  • Does the FCA need greater statutory powers to hold the Money Advice Service to account?
  • What are the views of other bodies in this sector about the way in which the Money Advice Service is now engaging with them?
  • To what extent does the work of the Money Advice Service unnecessarily duplicate existing provision? What should the role of the Service be in each of the areas in which it operates?
  • Is the remuneration of the Service’s senior staff set at an appropriate level?

Some of the Committee’s key conclusions and recommendations include (a full list can be found on pages 33 - 36):

  • The very large amounts that have been spent on marketing in the Service’s early years suggest that the strategy to build a separate brand, and in particular to rebrand as the Money Advice Service when the 'money made clear' brand was already in use, was misguided. (paragraph 38)

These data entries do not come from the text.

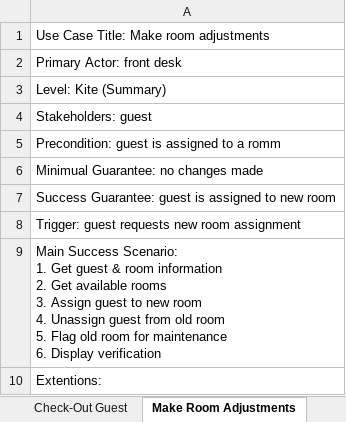
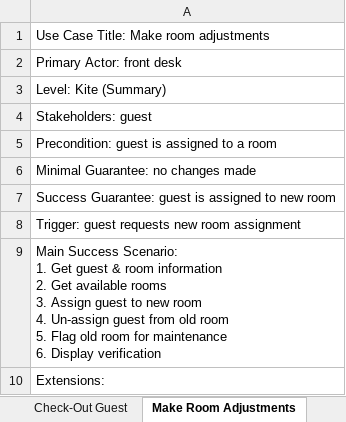
Before and after one commit to RCS337/HollyHotel, an Excel workbook: Docs/Use Case Narratives.xlsx, sheet Make Room Adjustments, drawn as a sheet; values as stored, in another font and other column widths than the file's, no borders; ↵ is a line break in a cell; the diff names each change by its address in the sheet, - before the commit and + after, or states it on an @@ line.

```diff
--- a/Docs/Use Case Narratives.xlsx (sheet Make Room Adjustments)
+++ b/Docs/Use Case Narratives.xlsx (sheet Make Room Adjustments)
-A5: Precondition: guest is assigned to a romm
+A5: Precondition: guest is assigned to a room
-A6: Minimual Guarantee: no changes made
+A6: Minimal Guarantee: no changes made
-A9: …room ↵ 4. Unassign guest from…
+A9: …room ↵ 4. Un-assign guest from…
-A10: Extentions:
+A10: Extensions:
```
Also changed, not shown: sheet Add New Facility, sheet Check-Out Guest, sheet Perform Maintanence, sheet Check-In Guest, sheet Edit Facility, sheet Flag Room for Maintanence, 3 more sheets, Docs/Holly Hotel - Database Dictionary.xlsx, 5 other files.
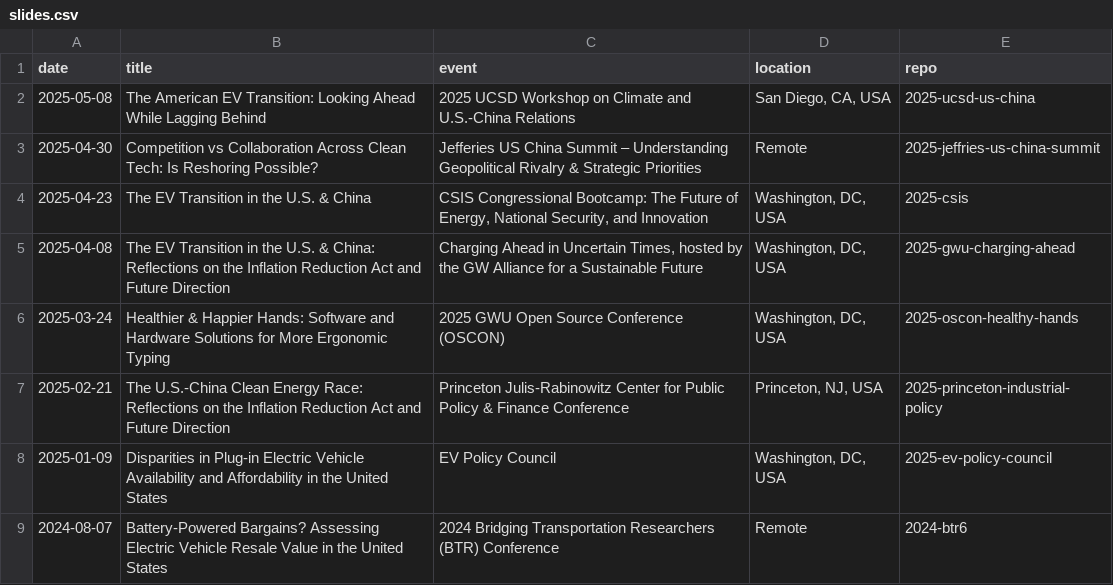
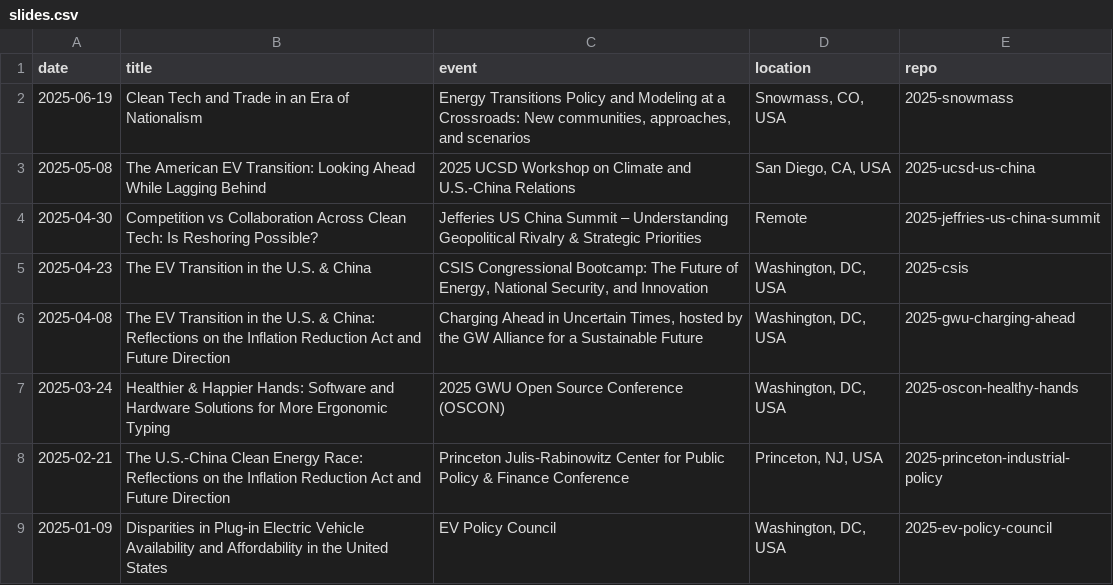
Before and after one commit to jhelvy/jhelvy_quarto, a CSV file: content/slides.csv, drawn as a sheet; only a part is shown; the shorter side is filled out with more unchanged rows; the diff names each change by its address in the sheet, - before the commit and + after, or states it on an @@ line.

Commit message:
Update slides.csv

```diff
--- a/content/slides.csv
+++ b/content/slides.csv
+row 2: 2025-06-19 | Clean Tech and Trade in an Era of Nationalism | Energy Transitions Policy and Modeling at a Crossroads: New communities, approaches, and scenarios | Snowmass, CO, USA | 2025-snowmass
```
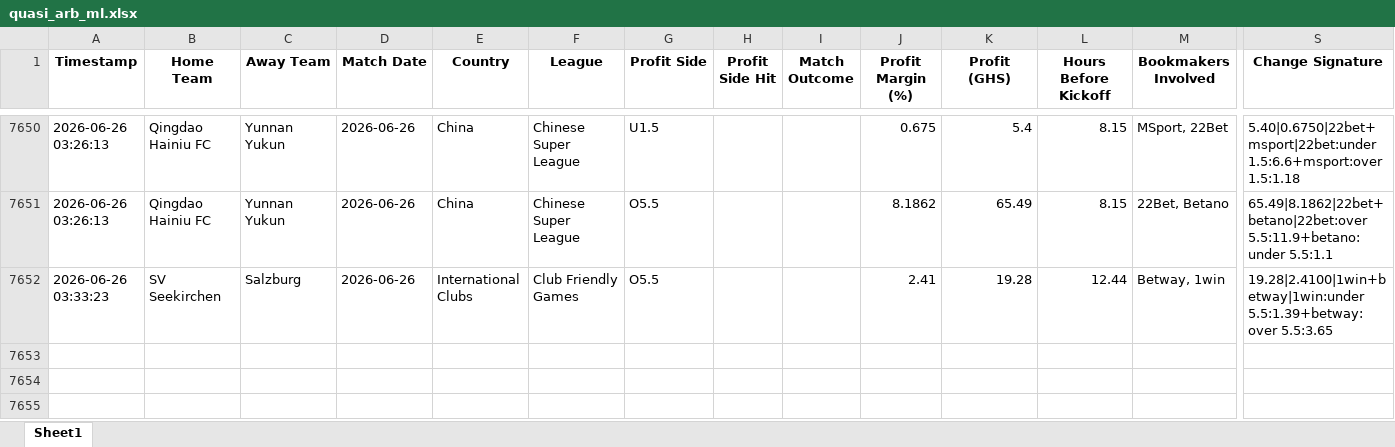
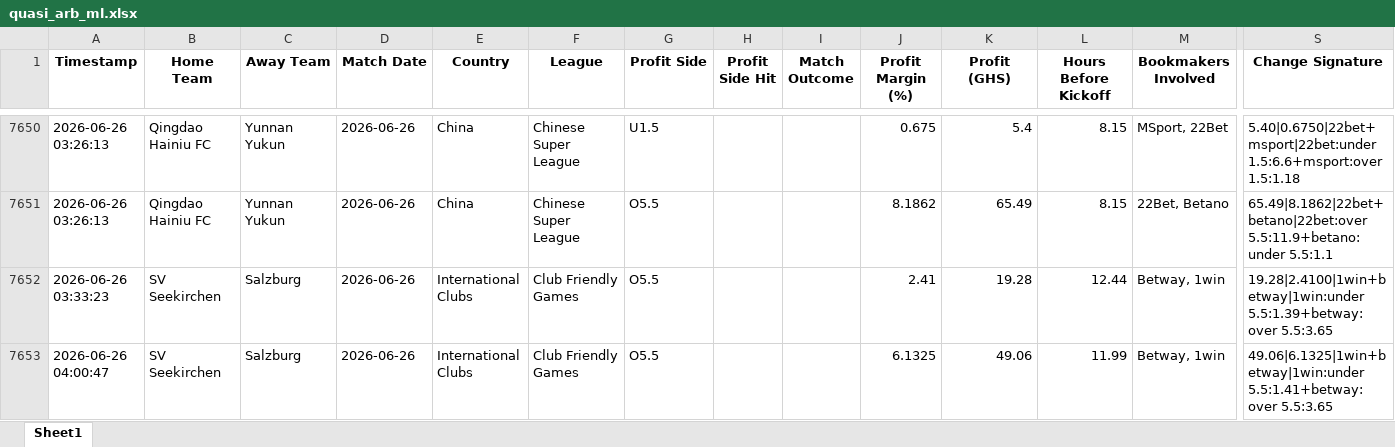
Before and after one commit to ErasmusDuah/ghanaian-odds-market-inefficiency-analysis-system, an Excel workbook: football/data/quasi_arb_ml.xlsx, sheet Sheet1, drawn as a sheet; only a part is shown, gaps mark what is left out; values as stored, in another font and other column widths than the file's, no borders; rows hold the shown columns only; the diff names each change by its address in the sheet, - before the commit and + after, or states it on an @@ line.

Commit message:
Auto-update intensive arbitrage results (Scan #101)

```diff
--- a/football/data/quasi_arb_ml.xlsx (sheet Sheet1)
+++ b/football/data/quasi_arb_ml.xlsx (sheet Sheet1)
+row 7653: 2026-06-26 04:00:47 | SV Seekirchen | Salzburg | 2026-06-26 | International Clubs | Club Friendly Games | O5.5 |  |  | 6.1325 | 49.06 | 11.99 | Betway, 1win | 49.06|6.1325|1win+betway|1win:under 5.5:1.41+betway:over 5.5:3.65
```
Also changed, not shown: 1 other file.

  • We recommend that during difficult economic circumstances such as those following the financial crisis of 2008, the Money Advice Service’s resources should be focused on helping those in crisis. Funds may therefore need to be reallocated from money advice to debt advice. [...] We recommend that the Service be given greater flexibility on the proportion of its budget that it spends on money advice and debt advice respectively, responding to changes in demand.” (paragraph 41)
  • When seeking to increase productivity, the Money Advice Service must be mindful of the need to maintain the quality of the service it provides. The Committee is sceptical that productivity can have been increased by 50 per cent in a single year without some resulting reduction in quality of service. [...] We recommend that the Money Advice Service establish a working group, composed of representatives from the debt advice sector, to agree a set of service standards for debt advice and a strategy for achieving those standards. (paragraph 43)
  • The initial failure effectively to consult and build relationships with existing organisations in the sector resulted in the Money Advice Service duplicating what was already being provided in the private and charitable sectors. (paragraph 55)
  • The Money Advice Service should work with providers of financial education in schools and with the Department for Education to establish standards to be met by all providers. We also recommend that the Service should provide funding from its existing budget for the training of teachers to deliver financial education in schools, in addition to the funding already provided by the private and voluntary sectors. (paragraph 63)
  • It is clear that the FSA’s Board believed that it did not have sufficient powers effectively to hold the Money Advice Service to account. (paragraph 70)
  • In appointing a new Chief Executive on a salary considerably lower than that of her predecessor, the Money Advice Service, the FSA and the Treasury appear to have recognised that the remuneration of the former Chief Executive of the Money Advice Service was excessive. [...] We regret, however, that the decision to reward the previous Chief Executive so excessively was taken in the first place and that two members of staff continue to be paid more than the current Chief Executive. These decisions risk undermining the credibility of the organisation. (paragraph 75)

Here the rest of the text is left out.